Kobe Bryant and Shaquille O’Neal played together on the Lakers for eight seasons, and over the course of their time as teammates, they helped lead Los Angeles to the NBA Finals four times—including three consecutive years where they managed to secure the Larry O’Brien Championship Trophy.
Of course, when you have two of the best players in the game on the same team, you run the risk of them butting the giant heads they have as a result of their inflated egos, and it’s not exactly a secret that the duo never exactly saw eye to eye. Prior to his tragic passing earlier this year, Bryant claimed he could’ve won twelve championships if the man he once got into a fistfight with at practice had even a modicum of the guard’s famed work ethic, while O’Neal revealed he once offered J.R. Rider $10,000 to return the favor due to their beef.
Things ultimately fell apart when the Lakers sent their star center to the Heat following the team’s loss to the Pistons in the Finals in 2004, where Shaq was roundly criticized for his underwhelming performance during the series.
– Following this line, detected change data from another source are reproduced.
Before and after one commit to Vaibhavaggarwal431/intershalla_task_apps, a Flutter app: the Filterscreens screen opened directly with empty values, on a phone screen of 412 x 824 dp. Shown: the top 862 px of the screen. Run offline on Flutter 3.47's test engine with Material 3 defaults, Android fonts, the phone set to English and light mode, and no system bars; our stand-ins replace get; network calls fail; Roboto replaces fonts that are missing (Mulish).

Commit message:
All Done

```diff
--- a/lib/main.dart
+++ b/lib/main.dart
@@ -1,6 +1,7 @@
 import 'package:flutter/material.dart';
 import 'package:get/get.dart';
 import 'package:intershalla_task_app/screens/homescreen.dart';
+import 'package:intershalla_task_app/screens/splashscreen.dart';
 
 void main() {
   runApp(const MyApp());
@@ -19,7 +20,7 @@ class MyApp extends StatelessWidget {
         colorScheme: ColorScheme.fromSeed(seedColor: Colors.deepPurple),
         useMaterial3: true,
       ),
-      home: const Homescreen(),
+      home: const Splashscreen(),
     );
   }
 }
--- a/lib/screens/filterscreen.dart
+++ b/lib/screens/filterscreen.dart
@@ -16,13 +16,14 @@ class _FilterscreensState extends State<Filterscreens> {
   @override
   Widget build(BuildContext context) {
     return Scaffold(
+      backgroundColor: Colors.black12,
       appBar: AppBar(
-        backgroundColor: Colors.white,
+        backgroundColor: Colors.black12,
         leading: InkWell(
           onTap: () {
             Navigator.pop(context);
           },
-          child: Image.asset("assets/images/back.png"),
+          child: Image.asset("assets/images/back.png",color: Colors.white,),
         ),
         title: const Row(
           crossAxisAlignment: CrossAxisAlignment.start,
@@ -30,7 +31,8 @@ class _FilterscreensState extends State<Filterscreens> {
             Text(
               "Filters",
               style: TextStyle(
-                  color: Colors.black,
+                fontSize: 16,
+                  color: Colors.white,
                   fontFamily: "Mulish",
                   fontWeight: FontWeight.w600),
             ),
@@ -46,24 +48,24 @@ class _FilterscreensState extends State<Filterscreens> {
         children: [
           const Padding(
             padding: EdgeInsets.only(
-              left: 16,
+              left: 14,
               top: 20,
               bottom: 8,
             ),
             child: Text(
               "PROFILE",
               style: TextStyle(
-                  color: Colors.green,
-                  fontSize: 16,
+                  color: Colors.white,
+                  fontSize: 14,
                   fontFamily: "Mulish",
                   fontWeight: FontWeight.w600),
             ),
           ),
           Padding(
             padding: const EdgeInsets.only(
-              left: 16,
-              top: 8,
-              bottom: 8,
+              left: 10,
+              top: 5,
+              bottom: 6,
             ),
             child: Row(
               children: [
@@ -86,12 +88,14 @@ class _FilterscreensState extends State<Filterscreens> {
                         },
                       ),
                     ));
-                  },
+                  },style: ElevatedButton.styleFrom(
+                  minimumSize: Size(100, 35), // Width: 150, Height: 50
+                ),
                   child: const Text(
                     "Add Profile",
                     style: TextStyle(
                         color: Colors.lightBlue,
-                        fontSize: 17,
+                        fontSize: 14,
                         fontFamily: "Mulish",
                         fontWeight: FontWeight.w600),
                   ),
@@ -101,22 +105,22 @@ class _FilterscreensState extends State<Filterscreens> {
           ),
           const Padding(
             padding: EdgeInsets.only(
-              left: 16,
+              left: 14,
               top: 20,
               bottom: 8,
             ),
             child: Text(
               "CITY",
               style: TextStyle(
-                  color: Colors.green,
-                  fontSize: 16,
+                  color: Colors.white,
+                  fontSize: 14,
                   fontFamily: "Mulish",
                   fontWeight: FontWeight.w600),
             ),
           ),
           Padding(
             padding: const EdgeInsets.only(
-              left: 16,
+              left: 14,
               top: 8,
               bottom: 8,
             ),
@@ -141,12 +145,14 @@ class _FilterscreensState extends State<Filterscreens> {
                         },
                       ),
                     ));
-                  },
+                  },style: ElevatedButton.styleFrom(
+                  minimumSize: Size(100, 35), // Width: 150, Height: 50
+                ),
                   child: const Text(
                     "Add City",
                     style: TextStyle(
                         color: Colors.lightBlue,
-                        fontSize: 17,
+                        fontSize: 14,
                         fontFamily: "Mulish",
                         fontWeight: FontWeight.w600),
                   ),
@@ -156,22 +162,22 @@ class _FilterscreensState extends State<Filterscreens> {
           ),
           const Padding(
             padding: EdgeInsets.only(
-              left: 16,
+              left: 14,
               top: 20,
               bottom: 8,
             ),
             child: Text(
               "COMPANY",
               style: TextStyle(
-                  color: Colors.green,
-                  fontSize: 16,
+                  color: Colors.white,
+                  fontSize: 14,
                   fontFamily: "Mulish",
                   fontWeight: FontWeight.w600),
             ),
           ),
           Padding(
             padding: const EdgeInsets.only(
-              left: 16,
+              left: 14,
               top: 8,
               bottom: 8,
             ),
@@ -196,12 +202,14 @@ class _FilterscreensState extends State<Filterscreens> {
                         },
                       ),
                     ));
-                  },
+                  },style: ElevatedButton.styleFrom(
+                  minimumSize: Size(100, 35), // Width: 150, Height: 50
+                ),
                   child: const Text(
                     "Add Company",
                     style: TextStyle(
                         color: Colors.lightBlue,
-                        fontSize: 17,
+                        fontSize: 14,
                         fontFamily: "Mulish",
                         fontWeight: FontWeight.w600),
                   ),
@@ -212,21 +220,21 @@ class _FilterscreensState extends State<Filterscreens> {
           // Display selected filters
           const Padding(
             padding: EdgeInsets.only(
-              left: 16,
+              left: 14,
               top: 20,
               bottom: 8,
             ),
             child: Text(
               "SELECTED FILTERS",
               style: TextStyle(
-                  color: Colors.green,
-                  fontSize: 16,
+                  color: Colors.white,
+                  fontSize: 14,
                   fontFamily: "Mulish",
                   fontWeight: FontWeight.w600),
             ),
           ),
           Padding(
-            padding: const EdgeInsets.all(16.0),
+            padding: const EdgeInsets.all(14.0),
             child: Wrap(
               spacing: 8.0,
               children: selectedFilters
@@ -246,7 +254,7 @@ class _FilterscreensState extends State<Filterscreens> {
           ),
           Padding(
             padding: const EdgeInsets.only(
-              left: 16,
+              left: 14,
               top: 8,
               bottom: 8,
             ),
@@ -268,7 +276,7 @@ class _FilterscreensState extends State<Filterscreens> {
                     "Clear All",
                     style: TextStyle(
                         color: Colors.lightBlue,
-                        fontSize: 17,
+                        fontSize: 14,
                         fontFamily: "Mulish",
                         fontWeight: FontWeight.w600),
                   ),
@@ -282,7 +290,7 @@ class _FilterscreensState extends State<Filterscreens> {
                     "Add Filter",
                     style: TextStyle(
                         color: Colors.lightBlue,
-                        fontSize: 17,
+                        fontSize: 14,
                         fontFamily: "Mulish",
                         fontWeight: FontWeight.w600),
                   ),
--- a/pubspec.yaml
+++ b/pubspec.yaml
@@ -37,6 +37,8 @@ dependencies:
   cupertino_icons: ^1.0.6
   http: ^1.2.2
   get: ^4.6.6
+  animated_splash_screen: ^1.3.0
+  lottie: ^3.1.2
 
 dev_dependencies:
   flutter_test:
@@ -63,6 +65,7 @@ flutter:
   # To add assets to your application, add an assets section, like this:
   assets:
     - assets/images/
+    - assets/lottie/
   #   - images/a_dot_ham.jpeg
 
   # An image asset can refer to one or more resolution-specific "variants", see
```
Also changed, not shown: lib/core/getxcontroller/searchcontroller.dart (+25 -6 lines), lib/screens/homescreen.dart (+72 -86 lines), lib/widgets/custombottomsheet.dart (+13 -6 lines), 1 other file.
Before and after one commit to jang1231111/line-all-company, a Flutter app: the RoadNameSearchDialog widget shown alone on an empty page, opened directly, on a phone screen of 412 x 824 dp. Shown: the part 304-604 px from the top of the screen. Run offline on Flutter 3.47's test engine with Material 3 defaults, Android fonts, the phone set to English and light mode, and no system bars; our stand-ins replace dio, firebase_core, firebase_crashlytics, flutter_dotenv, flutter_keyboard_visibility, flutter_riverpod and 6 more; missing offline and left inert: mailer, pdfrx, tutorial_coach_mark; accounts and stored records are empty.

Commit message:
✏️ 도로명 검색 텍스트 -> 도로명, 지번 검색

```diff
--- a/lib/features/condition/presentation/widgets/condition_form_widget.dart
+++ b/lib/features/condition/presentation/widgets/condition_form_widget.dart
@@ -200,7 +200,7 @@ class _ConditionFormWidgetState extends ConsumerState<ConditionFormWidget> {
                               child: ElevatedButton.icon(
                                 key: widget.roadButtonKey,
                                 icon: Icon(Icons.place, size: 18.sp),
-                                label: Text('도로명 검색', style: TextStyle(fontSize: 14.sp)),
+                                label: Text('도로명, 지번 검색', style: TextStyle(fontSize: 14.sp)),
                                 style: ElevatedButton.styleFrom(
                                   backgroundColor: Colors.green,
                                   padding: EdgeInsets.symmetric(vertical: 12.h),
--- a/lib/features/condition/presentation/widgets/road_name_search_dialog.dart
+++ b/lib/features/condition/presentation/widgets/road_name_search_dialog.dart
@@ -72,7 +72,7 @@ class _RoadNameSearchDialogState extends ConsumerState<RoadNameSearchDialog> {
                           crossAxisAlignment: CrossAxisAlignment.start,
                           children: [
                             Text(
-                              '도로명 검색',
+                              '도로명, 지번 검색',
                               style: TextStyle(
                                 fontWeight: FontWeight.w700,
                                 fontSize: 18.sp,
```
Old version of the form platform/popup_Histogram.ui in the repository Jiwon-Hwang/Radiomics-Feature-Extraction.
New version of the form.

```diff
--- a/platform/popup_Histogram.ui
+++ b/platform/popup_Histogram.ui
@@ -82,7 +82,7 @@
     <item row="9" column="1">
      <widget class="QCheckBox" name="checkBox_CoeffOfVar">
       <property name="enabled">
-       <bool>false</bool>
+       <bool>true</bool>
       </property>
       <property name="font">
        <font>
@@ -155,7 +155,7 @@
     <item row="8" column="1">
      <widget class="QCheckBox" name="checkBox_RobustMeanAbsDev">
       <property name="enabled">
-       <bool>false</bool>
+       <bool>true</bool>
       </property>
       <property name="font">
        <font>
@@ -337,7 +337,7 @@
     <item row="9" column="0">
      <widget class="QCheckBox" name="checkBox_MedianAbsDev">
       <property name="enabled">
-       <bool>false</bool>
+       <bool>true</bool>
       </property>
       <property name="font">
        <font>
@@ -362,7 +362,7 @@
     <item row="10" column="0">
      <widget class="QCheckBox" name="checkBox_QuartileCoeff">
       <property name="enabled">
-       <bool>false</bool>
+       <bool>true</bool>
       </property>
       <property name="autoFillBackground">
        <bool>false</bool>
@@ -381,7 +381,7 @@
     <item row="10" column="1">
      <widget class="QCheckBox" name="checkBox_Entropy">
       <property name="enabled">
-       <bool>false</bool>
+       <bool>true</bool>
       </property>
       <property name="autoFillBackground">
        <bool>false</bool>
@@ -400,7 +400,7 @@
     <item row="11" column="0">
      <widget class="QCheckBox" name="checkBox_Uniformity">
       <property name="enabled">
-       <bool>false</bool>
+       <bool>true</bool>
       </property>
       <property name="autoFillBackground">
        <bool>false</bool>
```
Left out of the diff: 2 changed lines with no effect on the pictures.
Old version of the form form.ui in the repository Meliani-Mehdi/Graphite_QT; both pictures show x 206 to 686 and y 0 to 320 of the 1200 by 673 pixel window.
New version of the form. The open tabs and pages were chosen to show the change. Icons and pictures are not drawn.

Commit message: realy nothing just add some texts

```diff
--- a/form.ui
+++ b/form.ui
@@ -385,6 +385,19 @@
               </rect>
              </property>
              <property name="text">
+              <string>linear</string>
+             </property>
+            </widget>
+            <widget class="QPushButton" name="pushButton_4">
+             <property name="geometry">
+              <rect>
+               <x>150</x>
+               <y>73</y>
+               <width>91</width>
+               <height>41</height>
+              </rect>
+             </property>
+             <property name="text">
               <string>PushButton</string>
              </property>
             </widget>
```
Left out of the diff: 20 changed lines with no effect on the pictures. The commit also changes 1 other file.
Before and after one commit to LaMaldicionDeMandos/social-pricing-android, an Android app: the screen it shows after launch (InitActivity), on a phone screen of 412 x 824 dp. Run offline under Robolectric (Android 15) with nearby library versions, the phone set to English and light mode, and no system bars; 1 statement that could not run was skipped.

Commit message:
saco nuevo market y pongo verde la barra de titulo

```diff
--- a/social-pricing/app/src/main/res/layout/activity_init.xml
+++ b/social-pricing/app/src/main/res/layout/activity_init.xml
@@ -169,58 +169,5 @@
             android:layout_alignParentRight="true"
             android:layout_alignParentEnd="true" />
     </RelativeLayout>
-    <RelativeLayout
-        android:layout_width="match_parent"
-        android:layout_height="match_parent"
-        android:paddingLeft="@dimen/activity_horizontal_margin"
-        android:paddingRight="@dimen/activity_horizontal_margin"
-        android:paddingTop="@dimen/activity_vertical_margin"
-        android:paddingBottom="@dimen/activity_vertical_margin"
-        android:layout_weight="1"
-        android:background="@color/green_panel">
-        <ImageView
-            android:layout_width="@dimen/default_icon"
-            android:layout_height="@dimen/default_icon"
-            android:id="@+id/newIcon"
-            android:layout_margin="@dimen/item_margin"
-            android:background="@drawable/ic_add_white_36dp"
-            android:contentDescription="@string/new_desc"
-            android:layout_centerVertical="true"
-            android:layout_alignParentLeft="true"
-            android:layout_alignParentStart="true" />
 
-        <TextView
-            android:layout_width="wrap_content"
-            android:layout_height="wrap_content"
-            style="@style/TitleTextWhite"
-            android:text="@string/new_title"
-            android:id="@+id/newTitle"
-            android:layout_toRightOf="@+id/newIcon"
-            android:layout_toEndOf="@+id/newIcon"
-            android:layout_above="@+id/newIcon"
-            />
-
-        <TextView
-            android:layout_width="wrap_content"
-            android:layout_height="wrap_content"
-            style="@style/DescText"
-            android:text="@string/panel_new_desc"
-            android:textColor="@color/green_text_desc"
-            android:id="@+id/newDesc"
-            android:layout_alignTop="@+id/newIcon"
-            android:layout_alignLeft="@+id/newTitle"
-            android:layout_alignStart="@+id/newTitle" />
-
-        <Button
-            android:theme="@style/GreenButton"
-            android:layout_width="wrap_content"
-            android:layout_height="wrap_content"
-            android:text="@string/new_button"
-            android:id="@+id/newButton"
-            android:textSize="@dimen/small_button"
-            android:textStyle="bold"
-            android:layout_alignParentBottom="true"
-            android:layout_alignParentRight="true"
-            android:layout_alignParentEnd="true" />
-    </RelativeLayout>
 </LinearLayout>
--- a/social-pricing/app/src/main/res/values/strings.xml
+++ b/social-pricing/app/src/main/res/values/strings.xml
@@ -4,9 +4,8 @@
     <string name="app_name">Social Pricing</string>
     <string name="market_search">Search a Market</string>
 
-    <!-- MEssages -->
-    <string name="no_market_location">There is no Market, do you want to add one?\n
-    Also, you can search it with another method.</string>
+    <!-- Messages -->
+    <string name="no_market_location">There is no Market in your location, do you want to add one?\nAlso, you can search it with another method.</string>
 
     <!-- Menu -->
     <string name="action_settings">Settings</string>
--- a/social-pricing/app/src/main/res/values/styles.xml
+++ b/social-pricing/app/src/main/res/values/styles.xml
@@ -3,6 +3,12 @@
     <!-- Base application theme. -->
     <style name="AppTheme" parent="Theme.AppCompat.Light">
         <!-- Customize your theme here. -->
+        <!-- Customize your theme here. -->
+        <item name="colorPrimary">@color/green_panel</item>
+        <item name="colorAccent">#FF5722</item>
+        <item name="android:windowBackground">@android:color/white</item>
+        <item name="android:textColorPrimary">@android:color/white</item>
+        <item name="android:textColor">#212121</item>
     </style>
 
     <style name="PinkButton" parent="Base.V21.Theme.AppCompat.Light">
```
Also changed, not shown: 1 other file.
While some members of the front office claimed the trade was made due to O’Neal’s unreasonable contract demands, it was fairly evident the move was also an attempt to appease Bryant, who had previously entertained the thought of joining Michael Jordan on the Wizards thanks to their feud.
During a recent appearance on the Pro Basketball Talk podcast, Jeff Pearlman—who chronicled what went down in Los Angeles back in the day in his book Three-Ring Circus: Kobe, Shaq, Phil, and the Crazy Years of the Lakers Dynasty—shared another anecdote about Bryant threatening to defect to the Clippers if he was forced to continue to play with “that motherfucker” O’Neal:
“Kobe was planning on leaving for the Clippers. He made it clear I’m not coming back if Shaq is back. There is no way I’m coming back if Shaq is back. And Jerry Buss had to make a decision. He could have kept Shaq and Phil, I think Phil would have come back, or he could have kept Kobe, but I don’t think you could have kept all three…
Kareem Rush told me after the Lakers lost to the Pistons in Game 5 [of the Finals] and that series ended, they had a team function. Kareem Rush was Kobe’s backup, and he’s sitting there at this restaurant, and Kobe walks in and says, ‘I’m never playing with that MFer again,’ talking about Shaq. So when Kobe re-signs, he was asked at a press conference did Shaq leaving had anything to do with you being here, he said ‘No, not at all’ and, I’m not speaking ill of the dead to say it wasn’t true. He was not coming back, he was going to be a Clipper.”
Pearlman added that then-owner Jerry Buss couldn’t stomach the idea of Bryant donning the uniform of the team the Lakers share an arena with, which undoubtedly played a role in his decision to ship Shaq to Miami, where he’d manage to win his final championship—although when you consider Kobe eventually added two more to his résumé before stepping away from the game, he might’ve gotten the last laugh.